[What the task asks]
Show each line of the listing in which the word "content" occurs.

......

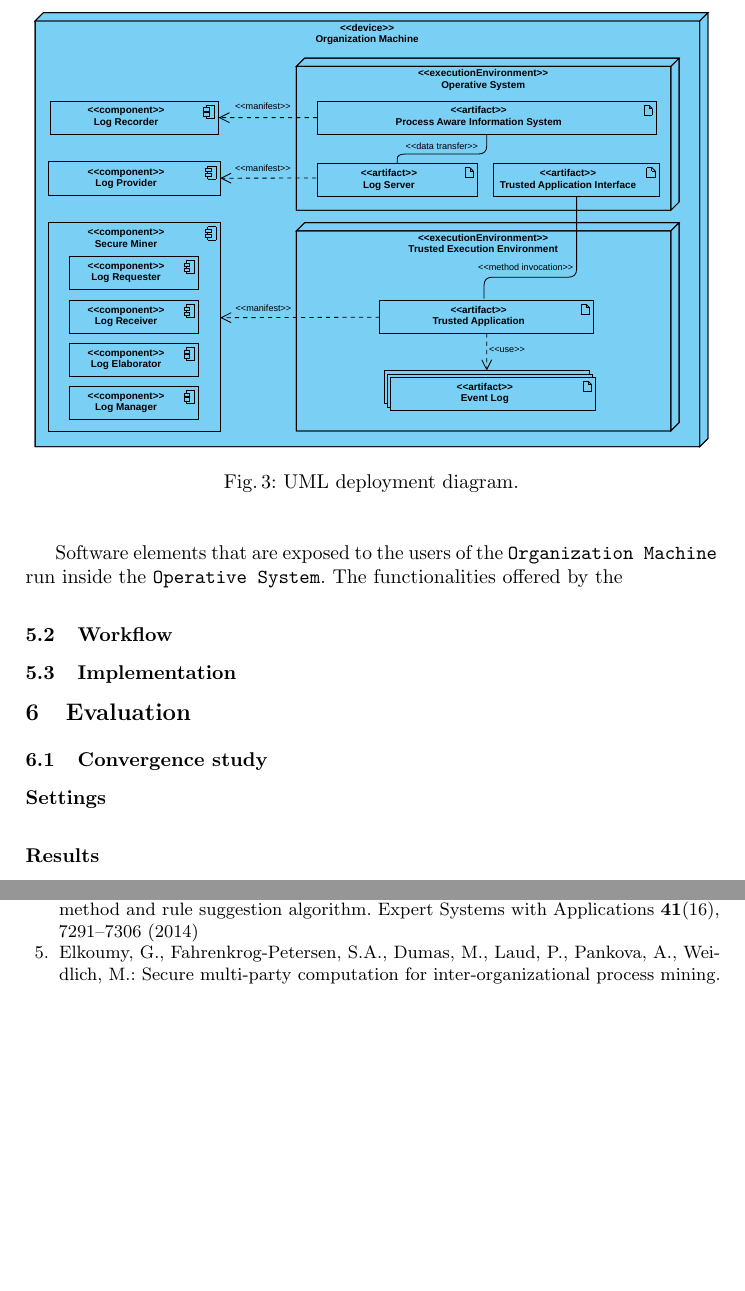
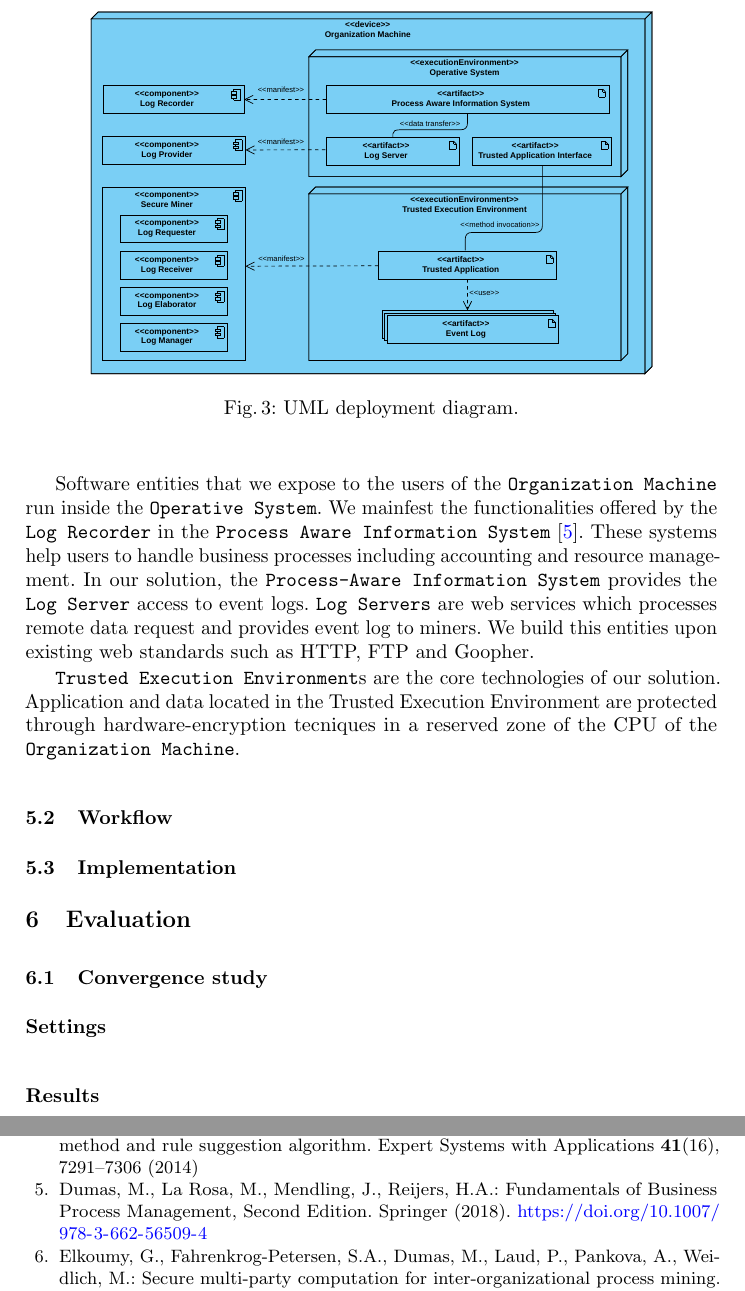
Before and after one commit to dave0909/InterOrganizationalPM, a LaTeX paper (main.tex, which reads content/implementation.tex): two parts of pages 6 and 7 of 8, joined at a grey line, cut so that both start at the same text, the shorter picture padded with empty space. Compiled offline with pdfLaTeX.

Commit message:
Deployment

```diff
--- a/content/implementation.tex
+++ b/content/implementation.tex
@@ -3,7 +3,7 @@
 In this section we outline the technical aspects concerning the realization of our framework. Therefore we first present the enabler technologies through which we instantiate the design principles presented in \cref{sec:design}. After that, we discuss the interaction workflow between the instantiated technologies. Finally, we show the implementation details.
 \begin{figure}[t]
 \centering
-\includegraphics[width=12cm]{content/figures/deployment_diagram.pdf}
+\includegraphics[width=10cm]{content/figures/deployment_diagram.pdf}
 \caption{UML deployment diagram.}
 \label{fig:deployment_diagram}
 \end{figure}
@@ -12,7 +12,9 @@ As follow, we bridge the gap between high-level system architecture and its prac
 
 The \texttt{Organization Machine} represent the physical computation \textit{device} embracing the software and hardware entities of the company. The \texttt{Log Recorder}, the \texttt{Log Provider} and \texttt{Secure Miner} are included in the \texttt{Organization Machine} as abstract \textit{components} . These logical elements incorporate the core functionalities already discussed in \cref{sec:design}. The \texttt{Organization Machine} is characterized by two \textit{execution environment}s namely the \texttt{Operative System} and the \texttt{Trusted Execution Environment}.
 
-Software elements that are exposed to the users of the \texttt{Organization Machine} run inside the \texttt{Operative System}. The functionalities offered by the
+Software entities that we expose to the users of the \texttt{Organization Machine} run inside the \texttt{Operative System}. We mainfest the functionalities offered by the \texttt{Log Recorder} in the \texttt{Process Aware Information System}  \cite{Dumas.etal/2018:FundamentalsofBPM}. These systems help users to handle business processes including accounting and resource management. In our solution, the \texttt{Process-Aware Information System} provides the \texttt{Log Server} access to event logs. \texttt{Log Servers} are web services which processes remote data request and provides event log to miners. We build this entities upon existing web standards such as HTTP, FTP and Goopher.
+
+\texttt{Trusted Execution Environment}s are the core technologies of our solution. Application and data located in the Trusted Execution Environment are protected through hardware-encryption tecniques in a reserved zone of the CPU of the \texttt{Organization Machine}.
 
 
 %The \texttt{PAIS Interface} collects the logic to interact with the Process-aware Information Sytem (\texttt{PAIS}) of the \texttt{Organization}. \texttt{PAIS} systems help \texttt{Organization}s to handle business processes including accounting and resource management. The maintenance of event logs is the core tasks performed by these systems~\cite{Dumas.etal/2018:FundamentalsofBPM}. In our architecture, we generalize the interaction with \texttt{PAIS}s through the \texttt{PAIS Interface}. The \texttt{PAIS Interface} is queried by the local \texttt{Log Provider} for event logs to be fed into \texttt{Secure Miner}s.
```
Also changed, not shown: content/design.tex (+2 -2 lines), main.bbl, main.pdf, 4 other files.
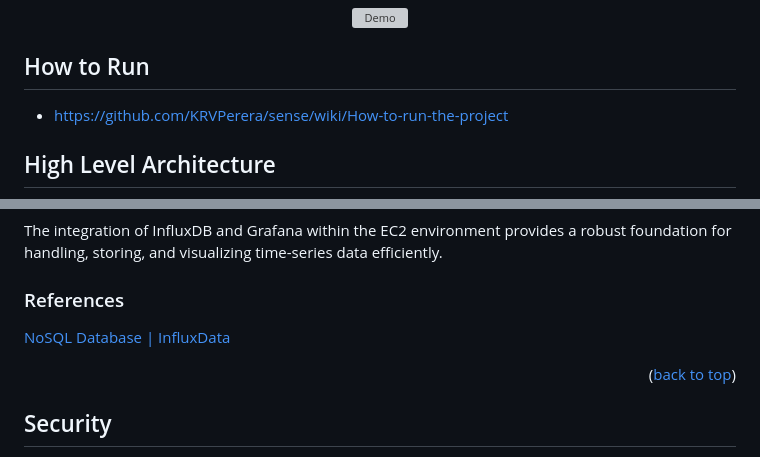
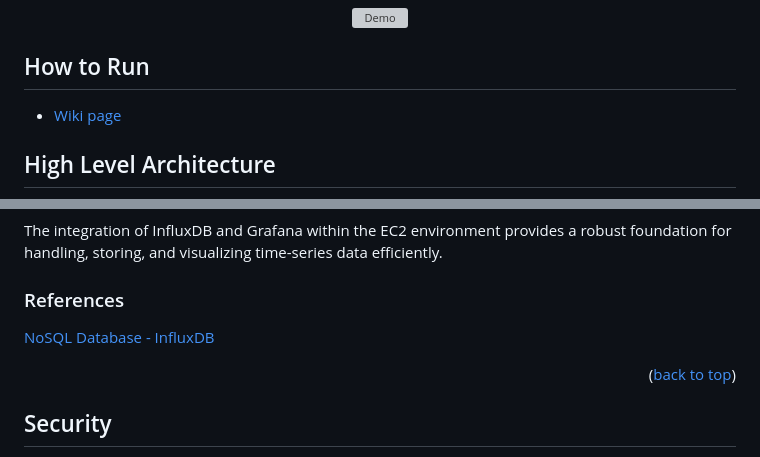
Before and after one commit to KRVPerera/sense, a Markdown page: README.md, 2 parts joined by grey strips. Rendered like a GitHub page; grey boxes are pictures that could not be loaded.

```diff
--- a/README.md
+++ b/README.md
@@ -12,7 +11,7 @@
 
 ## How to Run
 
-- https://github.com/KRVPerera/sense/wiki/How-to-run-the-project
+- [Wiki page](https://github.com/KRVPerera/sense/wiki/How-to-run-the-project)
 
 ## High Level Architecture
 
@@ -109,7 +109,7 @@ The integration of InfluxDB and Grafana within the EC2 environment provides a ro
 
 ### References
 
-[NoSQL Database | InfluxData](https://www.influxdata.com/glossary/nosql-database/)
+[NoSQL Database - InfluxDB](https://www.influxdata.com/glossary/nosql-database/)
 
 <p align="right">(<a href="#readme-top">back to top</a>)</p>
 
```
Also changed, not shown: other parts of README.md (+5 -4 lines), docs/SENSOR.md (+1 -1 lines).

......

[Task answer]
Before and after one commit to dave0909/InterOrganizationalPM, a LaTeX paper (main.tex, which reads content/implementation.tex): two parts of pages 6 and 7 of 8, joined at a grey line, cut so that both start at the same text, the shorter picture padded with empty space. Compiled offline with pdfLaTeX.
--- a/content/implementation.tex
+++ b/content/implementation.tex
-\includegraphics[width=12cm]{content/figures/deployment_diagram.pdf}
+\includegraphics[width=10cm]{content/figures/deployment_diagram.pdf}
Also changed, not shown: content/design.tex (+2 -2 lines), main.bbl, main.pdf, 4 other files.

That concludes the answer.